Weekends are bad and holidays are worse. The toughest holiday is not New Year’s Eve or St. Patrick’s Day, as one might think, but Halloween. All the costumes and props fall apart by midnight and are just left on the floor. Try getting boa feathers and glitter out of the gelatinous goo of spilled Pumpkinhead.
Women are filthier than men, as a rule, because they are over-wipers; they tend to lack the ability to use a sensible amount of paper, which clogs the toilets. Plus, many women are squatters, which means sprayers, which is just friggin’ nasty. I’m still waiting for an ordinance to ban bachelorette parties. (Penis confetti and dick straws — c’mon, is that really necessary?)
The twenty-something crowd, in general, is the worst, for no other reason than they are young and stupid and entitled. They’re on their own for the first time and have no qualms about treating a bar like it’s their own personal amusement park. Don’t get me wrong: a group of 50-year-old business men with too many shots can wreck a place better than Motley Crue in their heyday, and mom’s “girls’ night out” can quickly devolve into a spinning-blind-drunk puke-fest. But the younger crowd makes the biggest mess.
Living in an age of zero-accountability is tough for any service-industry worker, but it’s especially hard on cleaners.
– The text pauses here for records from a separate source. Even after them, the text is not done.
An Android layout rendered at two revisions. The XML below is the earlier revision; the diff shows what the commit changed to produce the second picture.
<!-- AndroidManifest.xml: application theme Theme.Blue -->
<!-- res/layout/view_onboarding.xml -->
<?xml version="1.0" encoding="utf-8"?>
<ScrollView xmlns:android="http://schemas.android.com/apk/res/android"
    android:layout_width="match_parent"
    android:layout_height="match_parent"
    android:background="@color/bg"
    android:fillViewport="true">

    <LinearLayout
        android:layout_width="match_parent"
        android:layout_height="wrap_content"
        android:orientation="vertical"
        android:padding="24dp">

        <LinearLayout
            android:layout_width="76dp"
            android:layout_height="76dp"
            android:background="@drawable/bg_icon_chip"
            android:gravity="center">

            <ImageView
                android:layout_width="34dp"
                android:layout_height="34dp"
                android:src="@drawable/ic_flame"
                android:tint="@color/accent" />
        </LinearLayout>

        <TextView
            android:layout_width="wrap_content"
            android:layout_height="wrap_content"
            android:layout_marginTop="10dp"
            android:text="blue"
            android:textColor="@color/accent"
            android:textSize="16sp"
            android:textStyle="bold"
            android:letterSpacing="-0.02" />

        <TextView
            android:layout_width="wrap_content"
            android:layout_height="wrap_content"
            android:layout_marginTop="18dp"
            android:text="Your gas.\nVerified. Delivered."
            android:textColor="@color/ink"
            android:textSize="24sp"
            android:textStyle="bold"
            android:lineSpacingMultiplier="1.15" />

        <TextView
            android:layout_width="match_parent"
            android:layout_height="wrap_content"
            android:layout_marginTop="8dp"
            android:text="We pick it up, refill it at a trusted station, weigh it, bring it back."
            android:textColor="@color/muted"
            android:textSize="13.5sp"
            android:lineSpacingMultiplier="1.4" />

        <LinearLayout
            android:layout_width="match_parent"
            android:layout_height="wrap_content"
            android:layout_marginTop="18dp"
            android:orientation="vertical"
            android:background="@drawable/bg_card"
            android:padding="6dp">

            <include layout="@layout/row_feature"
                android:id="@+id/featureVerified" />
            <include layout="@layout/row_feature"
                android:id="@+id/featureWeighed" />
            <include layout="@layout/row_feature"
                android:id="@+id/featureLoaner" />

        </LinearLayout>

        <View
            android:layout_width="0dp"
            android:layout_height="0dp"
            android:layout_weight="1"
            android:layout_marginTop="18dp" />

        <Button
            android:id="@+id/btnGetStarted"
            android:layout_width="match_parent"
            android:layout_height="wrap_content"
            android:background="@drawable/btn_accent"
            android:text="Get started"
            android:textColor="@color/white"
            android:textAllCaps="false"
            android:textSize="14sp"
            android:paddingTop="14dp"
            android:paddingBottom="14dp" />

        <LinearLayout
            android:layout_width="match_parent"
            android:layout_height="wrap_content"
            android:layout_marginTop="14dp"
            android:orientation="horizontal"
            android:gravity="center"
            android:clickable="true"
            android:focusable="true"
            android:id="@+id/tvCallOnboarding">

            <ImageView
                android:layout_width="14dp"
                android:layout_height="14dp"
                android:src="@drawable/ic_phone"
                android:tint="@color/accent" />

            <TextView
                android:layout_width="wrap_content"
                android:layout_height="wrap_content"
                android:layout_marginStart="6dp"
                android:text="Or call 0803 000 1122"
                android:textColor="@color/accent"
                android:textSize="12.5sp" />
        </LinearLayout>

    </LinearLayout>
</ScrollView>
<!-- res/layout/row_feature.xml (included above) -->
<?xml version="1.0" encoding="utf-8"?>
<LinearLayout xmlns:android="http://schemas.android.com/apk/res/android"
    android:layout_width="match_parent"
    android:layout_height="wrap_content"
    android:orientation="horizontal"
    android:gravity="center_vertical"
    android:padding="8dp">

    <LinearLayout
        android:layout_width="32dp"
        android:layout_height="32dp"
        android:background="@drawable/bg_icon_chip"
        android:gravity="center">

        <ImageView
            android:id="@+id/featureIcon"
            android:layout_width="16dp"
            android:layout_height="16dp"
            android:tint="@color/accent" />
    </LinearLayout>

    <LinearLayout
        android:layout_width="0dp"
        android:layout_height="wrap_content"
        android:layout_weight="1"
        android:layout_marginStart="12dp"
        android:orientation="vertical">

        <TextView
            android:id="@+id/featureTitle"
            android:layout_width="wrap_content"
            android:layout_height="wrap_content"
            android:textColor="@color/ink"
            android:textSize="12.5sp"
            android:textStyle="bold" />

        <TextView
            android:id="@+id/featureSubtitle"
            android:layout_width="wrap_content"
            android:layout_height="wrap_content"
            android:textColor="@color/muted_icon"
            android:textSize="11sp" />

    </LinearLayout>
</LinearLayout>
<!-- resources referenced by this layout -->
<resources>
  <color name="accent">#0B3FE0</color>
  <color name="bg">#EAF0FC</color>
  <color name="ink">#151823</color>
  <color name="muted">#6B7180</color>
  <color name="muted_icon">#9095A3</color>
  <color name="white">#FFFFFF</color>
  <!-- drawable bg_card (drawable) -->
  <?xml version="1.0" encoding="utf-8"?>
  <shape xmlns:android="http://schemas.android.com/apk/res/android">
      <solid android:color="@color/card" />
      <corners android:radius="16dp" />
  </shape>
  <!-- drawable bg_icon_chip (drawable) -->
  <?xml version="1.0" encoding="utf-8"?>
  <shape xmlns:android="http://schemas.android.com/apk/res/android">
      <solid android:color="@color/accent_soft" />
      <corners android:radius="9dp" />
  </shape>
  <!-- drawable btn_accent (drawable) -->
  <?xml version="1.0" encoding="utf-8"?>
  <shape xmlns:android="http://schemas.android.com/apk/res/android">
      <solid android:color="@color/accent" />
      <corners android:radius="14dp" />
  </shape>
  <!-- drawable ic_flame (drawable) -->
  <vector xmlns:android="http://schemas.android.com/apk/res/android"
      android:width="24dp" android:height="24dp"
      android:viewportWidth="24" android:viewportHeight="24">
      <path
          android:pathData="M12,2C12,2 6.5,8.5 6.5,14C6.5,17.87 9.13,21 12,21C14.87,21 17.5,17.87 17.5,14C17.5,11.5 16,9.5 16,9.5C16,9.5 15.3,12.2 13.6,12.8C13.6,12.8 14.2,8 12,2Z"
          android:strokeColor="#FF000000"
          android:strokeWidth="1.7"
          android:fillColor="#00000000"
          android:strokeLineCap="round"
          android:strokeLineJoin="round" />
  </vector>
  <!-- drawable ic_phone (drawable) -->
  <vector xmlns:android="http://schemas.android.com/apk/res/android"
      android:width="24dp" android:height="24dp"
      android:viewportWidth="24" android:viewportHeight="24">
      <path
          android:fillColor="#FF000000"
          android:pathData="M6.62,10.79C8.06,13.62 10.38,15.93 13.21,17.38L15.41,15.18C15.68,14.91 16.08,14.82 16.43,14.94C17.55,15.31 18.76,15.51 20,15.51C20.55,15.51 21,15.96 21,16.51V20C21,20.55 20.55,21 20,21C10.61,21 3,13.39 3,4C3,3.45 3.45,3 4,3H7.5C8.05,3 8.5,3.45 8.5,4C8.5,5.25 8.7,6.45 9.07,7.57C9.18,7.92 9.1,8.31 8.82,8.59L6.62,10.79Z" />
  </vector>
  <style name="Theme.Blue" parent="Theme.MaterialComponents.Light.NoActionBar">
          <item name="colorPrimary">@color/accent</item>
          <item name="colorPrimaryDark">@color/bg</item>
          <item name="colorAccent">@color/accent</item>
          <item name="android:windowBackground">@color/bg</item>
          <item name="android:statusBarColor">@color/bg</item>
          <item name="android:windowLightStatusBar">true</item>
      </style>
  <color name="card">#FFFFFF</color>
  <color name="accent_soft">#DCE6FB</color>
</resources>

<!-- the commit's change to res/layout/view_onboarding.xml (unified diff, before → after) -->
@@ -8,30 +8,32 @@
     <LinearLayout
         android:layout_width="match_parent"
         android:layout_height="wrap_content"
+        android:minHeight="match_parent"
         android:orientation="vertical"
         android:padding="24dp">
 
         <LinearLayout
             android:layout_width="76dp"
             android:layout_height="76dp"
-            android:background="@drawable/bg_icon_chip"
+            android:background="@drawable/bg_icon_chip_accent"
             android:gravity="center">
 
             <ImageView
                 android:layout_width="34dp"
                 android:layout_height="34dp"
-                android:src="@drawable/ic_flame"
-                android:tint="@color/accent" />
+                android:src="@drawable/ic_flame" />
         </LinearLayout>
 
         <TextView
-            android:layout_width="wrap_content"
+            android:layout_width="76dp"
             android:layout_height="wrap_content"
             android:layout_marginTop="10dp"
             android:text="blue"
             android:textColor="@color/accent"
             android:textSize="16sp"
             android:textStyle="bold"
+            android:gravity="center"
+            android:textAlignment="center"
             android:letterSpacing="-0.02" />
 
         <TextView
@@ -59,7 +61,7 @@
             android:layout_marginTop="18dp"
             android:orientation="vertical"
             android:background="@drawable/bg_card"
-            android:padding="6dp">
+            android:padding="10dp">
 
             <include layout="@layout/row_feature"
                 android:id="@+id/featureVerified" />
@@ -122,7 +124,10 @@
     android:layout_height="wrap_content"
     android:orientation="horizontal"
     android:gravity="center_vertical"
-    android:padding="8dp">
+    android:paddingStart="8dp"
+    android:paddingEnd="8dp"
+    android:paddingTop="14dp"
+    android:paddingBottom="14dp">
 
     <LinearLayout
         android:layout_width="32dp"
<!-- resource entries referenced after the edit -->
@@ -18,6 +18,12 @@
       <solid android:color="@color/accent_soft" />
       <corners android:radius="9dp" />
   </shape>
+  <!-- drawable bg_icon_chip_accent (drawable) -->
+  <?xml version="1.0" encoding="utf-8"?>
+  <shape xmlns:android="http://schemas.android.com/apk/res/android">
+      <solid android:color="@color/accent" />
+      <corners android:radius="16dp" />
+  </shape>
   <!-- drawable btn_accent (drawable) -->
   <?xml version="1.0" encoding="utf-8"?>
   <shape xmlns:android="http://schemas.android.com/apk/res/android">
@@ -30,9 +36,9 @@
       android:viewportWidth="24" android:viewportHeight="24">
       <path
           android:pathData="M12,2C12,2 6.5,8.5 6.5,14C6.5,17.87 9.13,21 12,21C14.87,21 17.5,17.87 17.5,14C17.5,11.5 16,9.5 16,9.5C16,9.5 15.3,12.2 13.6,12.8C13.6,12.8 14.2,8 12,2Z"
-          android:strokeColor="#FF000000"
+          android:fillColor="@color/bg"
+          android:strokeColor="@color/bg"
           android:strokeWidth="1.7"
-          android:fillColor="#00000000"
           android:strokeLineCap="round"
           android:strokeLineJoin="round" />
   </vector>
We are the low-man down, the last people to pass the buck to. When something is dirty the next morning, it’s the cleaners’ fault. When the staff hasn’t done their jobs, it’s the cleaners’ fault. When something is missing, the cleaners must have stolen it. When you need to trim overhead, the cleaners get the ax. We can’t pass the buck to anyone. It’s not like I can go find the guy who shit in the urinal or the girl who left a loaded tampon on the bathroom floor.
(In all fairness, management and staff generally do their best with what they’ve got, considering all this bat-shit-goofy behavior. They’re also stressed-out, over-worked and under-paid. At the end of their day, all they want is a stiff drink, a cigarette and a foot bath. The last thing they want to do is clean.)
So the next time you’re out yucking it up with your friends or co-workers at one of the many fine drinking and dining establishments in Portland, try to be a bit more mindful of the way you treat the place. And if you would be so kind as to not jam a pint glass into the toilet bowl, piss in the sink, spit on the mirror, or rip the soap dispenser off the wall, many hard-working people would be much obliged. After all, somebody’s gotta clean that shit!
*The Bollard has agreed to allow the author to remain anonymous in deference to the author’s concern that, if identified, this op-ed could result in a loss of business.